Plant bed edging is one topic that I am often asked about. Many of my clients come to me seeking advice on how to really define their lawn and plants. There are several options that are available, and each has their advantages and disadvantages.
What is plant edging?
It essentially is a permanent material that separates the plant bed from the lawn. Most commonly, bed edging is seen as black vinyl or plastic. I have a lot of customers ask me: “Is this my only choice?” But before I answer that question, we need to answer why you would use bed edging.
Why should you edge your plant bed?

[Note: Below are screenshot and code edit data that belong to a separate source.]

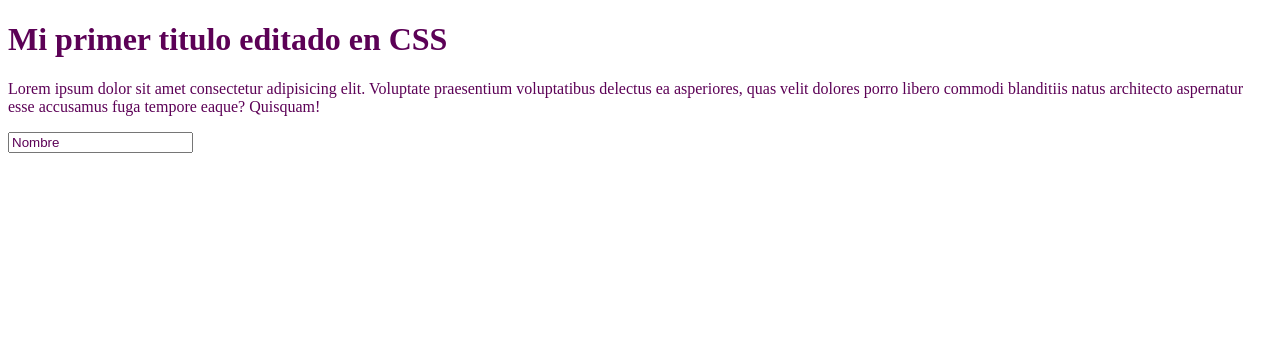
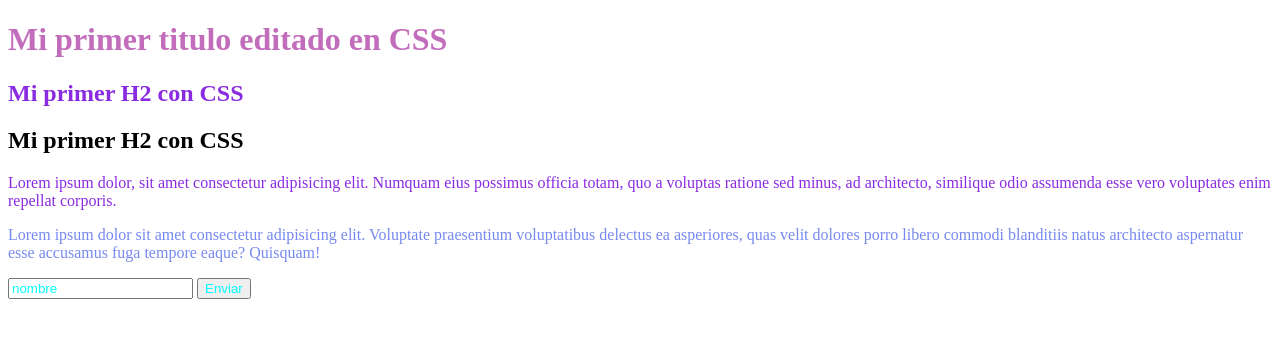
Before and after one commit to naomipoclava2021/CursoSoyDalto, a plain HTML site: page HTML/Diseño web/index.html in a window 1280 px wide. Drawn offline with Linux system fonts and the light colour scheme.

Commit message:
Selectores

```diff
--- a/CSS/estilo.css
+++ b/CSS/estilo.css
@@ -1,3 +1,15 @@
-* {
-    color: rgb(92, 1, 86);
+h1 {
+    color: rgb(194, 108, 188);
 }
+
+input{
+    color: aqua;
+}
+
+.titulo-h2{
+    color: blueviolet;
+}
+
+#parrafo-p{
+    color: rgb(119, 137, 240);
+}
--- a/HTML/Diseño web/index.html
+++ b/HTML/Diseño web/index.html
@@ -18,10 +18,22 @@
 
 <body>
     <h1>Mi primer titulo editado en CSS</h1>
-    <p>
+    <h2 class="titulo-h2">Mi primer H2 con CSS</h2>
+    <h2>Mi primer H2 con CSS</h2>
+    <p class="titulo-h2">
+        Lorem ipsum dolor, sit amet consectetur adipisicing elit. Numquam eius possimus officia totam, quo a voluptas ratione sed minus, ad architecto, similique odio assumenda esse vero voluptates enim repellat corporis.
+    </p>
+
+    <p id="parrafo-p">
         Lorem ipsum dolor sit amet consectetur adipisicing elit. Voluptate praesentium voluptatibus delectus ea asperiores, quas velit dolores porro libero commodi blanditiis natus architecto aspernatur esse accusamus fuga tempore eaque? Quisquam!
     </p>
-    <input type="text" value="Nombre">
+
+    <form>
+
+        <input type="text" name="nombre" value="nombre">
+        <input type="submit" value="Enviar" name="botonEnviar">
+    </form>
+
 </body>
 
 </html>
```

Plant bed edging helps reduce maintenance for your yard. It reduces the spread of grass into the plant beds. It also prevents erosion of bark, mulch and other materials into your grass. As a result, many of my customers opt to do some sort of edging mainly to prevent the need for maintenance.
Do you need to use a permanent edge between the lawn and the plant bed?

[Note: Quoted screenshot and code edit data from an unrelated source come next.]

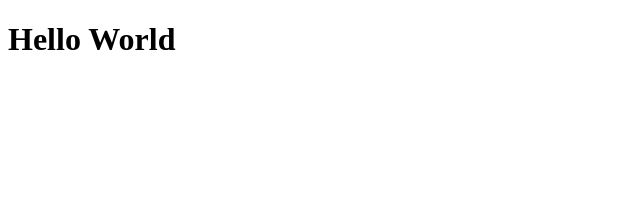
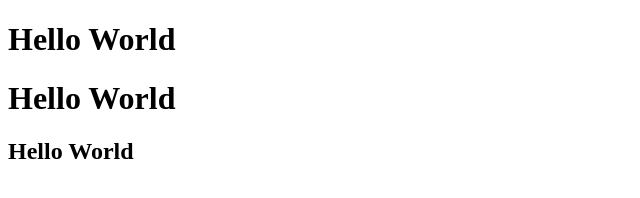
Before and after one commit to yunpnzr/bootcamp-fwd2022, a plain HTML site: page index.html in a window 1280 px wide. Shown: the whole page, without its empty margins (0-640 px from the left). Drawn offline with Linux system fonts and the light colour scheme.

Commit message:
Update 17 Okt 2022 jam 11.17 WIB

```diff
--- a/index.html
+++ b/index.html
@@ -8,5 +8,11 @@
 </head>
 <body>
     <h1>Hello World</h1>
+    <div class="budi">
+        <h1>Hello World</h1>
+    </div>
+    <div class="budi">
+        <h2>Hello World</h2>
+    </div>
 </body>
 </html>
```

Frankly, I do not use a permanent bed edging in my yard. I trench with a spade to provide a nice clean edge. It does increase maintenance some but I believe it places the focus on the colors and textures of the plants in the garden. The landscape design is important when deciding on the right way to edge your plant bed. This article I wrote will help explain more about balancing your landscape planting design and what works best for your needs.
What are the options?
As I mentioned earlier, the black vinyl edging is the most frequent solution. It is the least expensive of the options and quick to install. When installed correctly black vinyl edging will stay in place for 10-20 years.
While it is an easy solution, there are some disadvantages.
- It is easy to install incorrectly which will lead to frost heaving during the freeze-thaw cycles of spring.
- It is easily clipped with a lawnmower or a string trimmer.
- It can trap water behind it if there is minimal change in elevation or if it set too high.
Typical cost of black vinyl edging installed by a professional landscape contractor will be between $3.50 and $4.15 per linear foot.
Other options include:
Stone or Brick
- Less likely to heave in the winter.
- Won’t be damaged by mower.
- Can provide a nice, clean look without detracting from plants.
- Can create a more forward look.
- Easy to run mower tire on.
- More difficult to install.
- Can cost $10-20 per liner foot.
- Creates a strongly defined edge
- Makes a visual statement
- The focus becomes the edging instead of the plants.
- Cost over $30 per foot.
It can be difficult to decide what option is best for your lawn and plant beds. If you have any questions or need advice on these options, please leave a comment below. You can also contact me.